The ICIJ has worked with 600 journalists in 117 countries for months. In India, the investigation is led by The Indian Express, which has reported that at least 380 individuals of Indian nationality have figured in the papers, dubbed Pandora Papers. Of this, the newspaper has investigated and corroborated 60 prominent individuals and companies. Some names include cricketer Sachin Tendulkar, Reliance’s Anil Ambani, billionaire and entrepreneur Kiran Mazumdar Shaw and lobbyist Niira Radia.

The investigation reveals the myriad efforts that the wealthy have taken to safeguard their wealth in locations that have lax tax rules, but strict privacy laws. This is primarily done by setting up complex, multi-layered trusts. While there is nothing illegal in trusts themselves, the reports allege that individuals named in the report do so for the sole purpose of hiding their wealth and evading tax authorities.

Estimates of the wealth hidden vary from $5.6 trillion to $32 trillion, according to the ICIJ. Tax havens cause major losses to governments; the International Monetary Fund places this loss at $600bn in lost taxes each year to governments around the world. Of course, the Pandora Papers do not come as a surprise to anyone—the methods and practices that many use to hide their fortune are well known to the rest of us. Despite that, the numbers astound. The investigation is one part of the story, and more details are required to understand the authenticity of the numbers being reported.
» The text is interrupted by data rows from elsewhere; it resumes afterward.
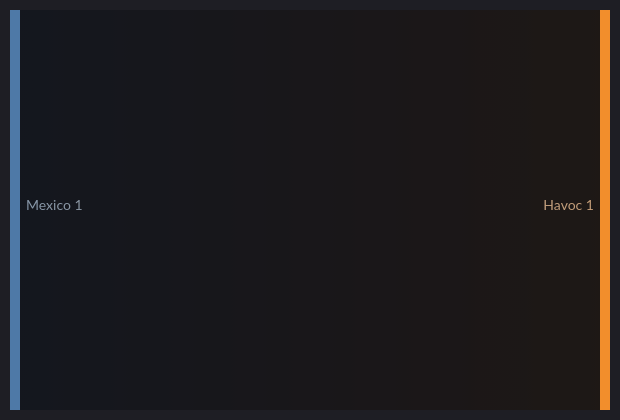
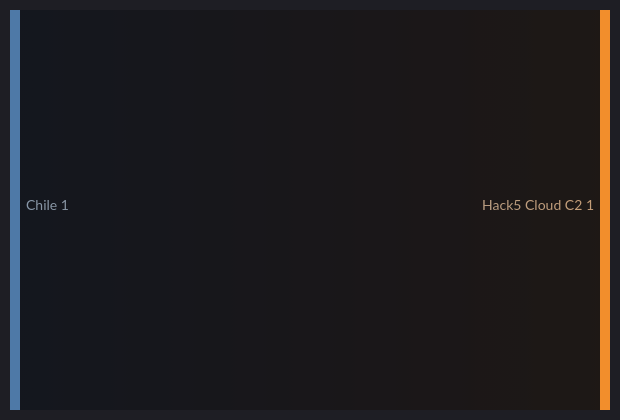
Before and after one commit to ZoqueLabs/website: the seventh of 8 diagrams in zolim.md, drawn with Mermaid. The commit also changed other lines of this file, not shown here.

````diff
--- a/zolim.md
+++ b/zolim.md
@@ -221,9 +223,9 @@
 ```mermaid
----
-config:
-  theme: dark
----
+---  
+config:  
+ theme: dark  
+--- 
 %% Δ Country → Threat (new edges)
 sankey-beta
-  Mexico,Havoc,1
+  Chile,Hack5 Cloud C2,1
 ```
````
Authorities must take up the allegations thrown up in these reports, act on them, while tightening regulations.